Notable Changes in the Final Rule
- “May often require.” The proposed rule stated that evaluation of an investment by a fiduciary “may often require an evaluation of the economic effects of climate change and other environmental, social or governance factors on the particular investment or investment course of action.” This aspect of the proposed rule proved to be controversial, with some commentators arguing that it was necessary to overcome the “chilling effect” of prior DOL rules on the consideration of ESG factors by retirement plans, while others argued that the language put a “thumb on the scale in favor of ESG investing.” DOL chose to resolve the dispute by removing that language in order to “achieve appropriate regulatory neutrality and ensure that plan fiduciaries do not misinterpret the final rule as a mandate to consider the effects of climate change and other ESG factors under all circumstances.”
- Participant Preferences. Unlike the proposed rule, which was silent on the point, the Final Rule expressly provides, as a “clarification,” that plan fiduciaries of an individual account plan (such as a 401(k) plan) will not violate their “duty of loyalty” solely because they consider participant preferences when selecting menu funds for self-directed plans. However, fiduciaries will continue to be required to meet the duty of prudence under ERISA and the Final Rule, which prohibits the selection of imprudent menu funds. Taking participant preferences into account raises many complex issues, such as how to reconcile divergent or conflicting participant preferences. The Final Rule leaves these issues to be resolved by plan fiduciaries. It is important to note that taking participant preferences into account is optional and not mandated by the Final Rule.
More broadly, the controversy over ESG investing has spread far beyond retirement plans and into many other investment contexts. For example, states such as Florida and Texas are in the midst of highly publicized disputes over, among other things, the impact of ESG investment on certain industries (e.g., the impact of ESG investing on hydrocarbon business interests in Texas). On the other hand, many governmental plans and other investment funds affiliated with states such as California and New York are openly pursuing ESG-related policy goals with their investment choices. These political and policy disputes are unlikely to be resolved soon and may impact whether the Final Rule may be modified or reversed by a future administration.
Financial institutions, funds and investment managers that structure and market products to ERISA plans and the fiduciaries who manage ERISA plan assets will want to consider the impact of the Final Rule on their products and activities and evaluate what changes may be appropriate. Because the Final Rule does not provide a safe harbor for either considering or not considering ESG and other factors, fiduciaries will need to continue to be vigilant in making and documenting investment decisions and decisions as to fund line-ups. In that context, it is likely that investment decisions, whether or not they take into account ESG factors, will be subject to ongoing scrutiny from federal and state regulators as well as the plaintiffs’ bar.

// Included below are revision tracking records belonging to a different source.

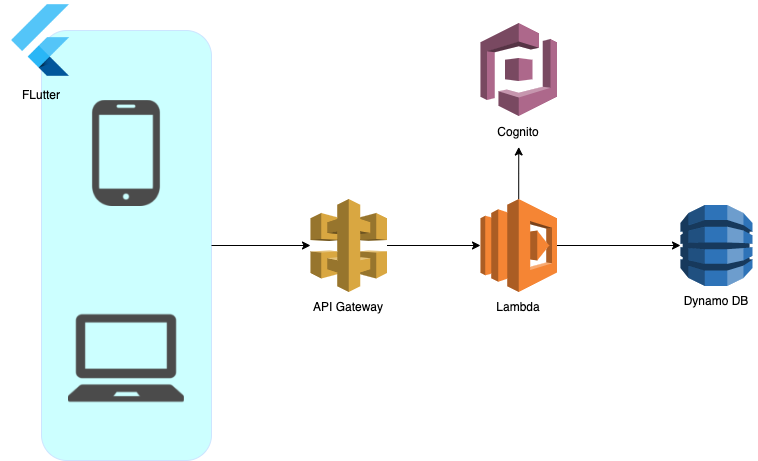
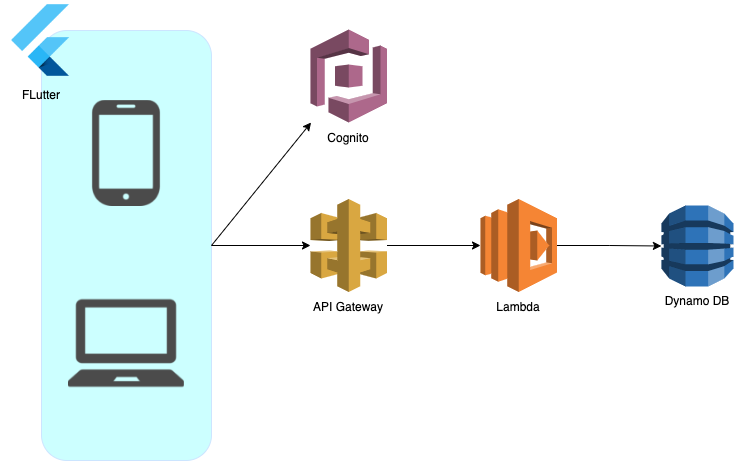
fix: update: readme

diff --git a/README.md b/README.md
@@ -48,3 +48,6 @@
 * [AWS Lambda+API Gateway+DynamoDBでCRUD APIを作るのをGolangでやってみた](https://qiita.com/saki-engineering/items/e5cf56301d94ceea3ce0)
 * [Cognito でサインアップしたユーザーの情報を DynamoDB に保存するには？](https://zenn.dev/tatsurom/articles/cognito-data-to-dynamodb)
 * [Providerで状態管理](https://www.flutter-study.dev/firebase-app/provider)
++ [Cognito ↔ API Gateway ↔ Lambda ↔ DynamoDB](https://qiita.com/narutaro/items/adaf160d944b91791b59)
+* [プログラミングせずにCognitoで新規ユーザー登録＆サインインを試してみる](https://dev.classmethod.jp/articles/sign-up-and-sign-in-by-cognito-with-awscli/)
+* [FlutterとAmazon Cognitoでログイン機能を実装してみた](https://dev.classmethod.jp/articles/flutter-cognito/)

diff --git a/memo.md b/memo.md
@@ -1,0 +1,14 @@
+## AWS CLIからCognito
+### サインアップ
+```bash
+aws cognito-idp sign-up --client-id ${CLIENT_ID} --username ${USER_EMAIL} --password ${PASSWORD} --user-attribute "Name=email,Value=${USER_EMAIL}"
+```
+
+### のサインイン
+```bash
+aws cognito-idp admin-initiate-auth --user-pool-id ${USER_POOL_ID} --client-id ${CLIENT_ID} --auth-flow ADMIN_NO_SRP_AUTH --auth-parameters "USERNAME=${USER_EMAIL},PASSWORD=${PASSWORD}"
+```
+```bash
+aws cognito-idp admin-initiate-auth --user-pool-id ${USER_POOL_ID} --client-id ${CLIENT_ID} --auth-flow ADMIN_USER_PASSWORD_AUTH --auth-parameters USERNAME=${USER_EMAIL},PASSWORD=${PASSWORD} --region ap-northeast-1
+```
+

© Arnold & Porter Kaye Scholer LLP 2022 All Rights Reserved. This Advisory is intended to be a general summary of the law and does not constitute legal advice. You should consult with counsel to determine applicable legal requirements in a specific fact situation.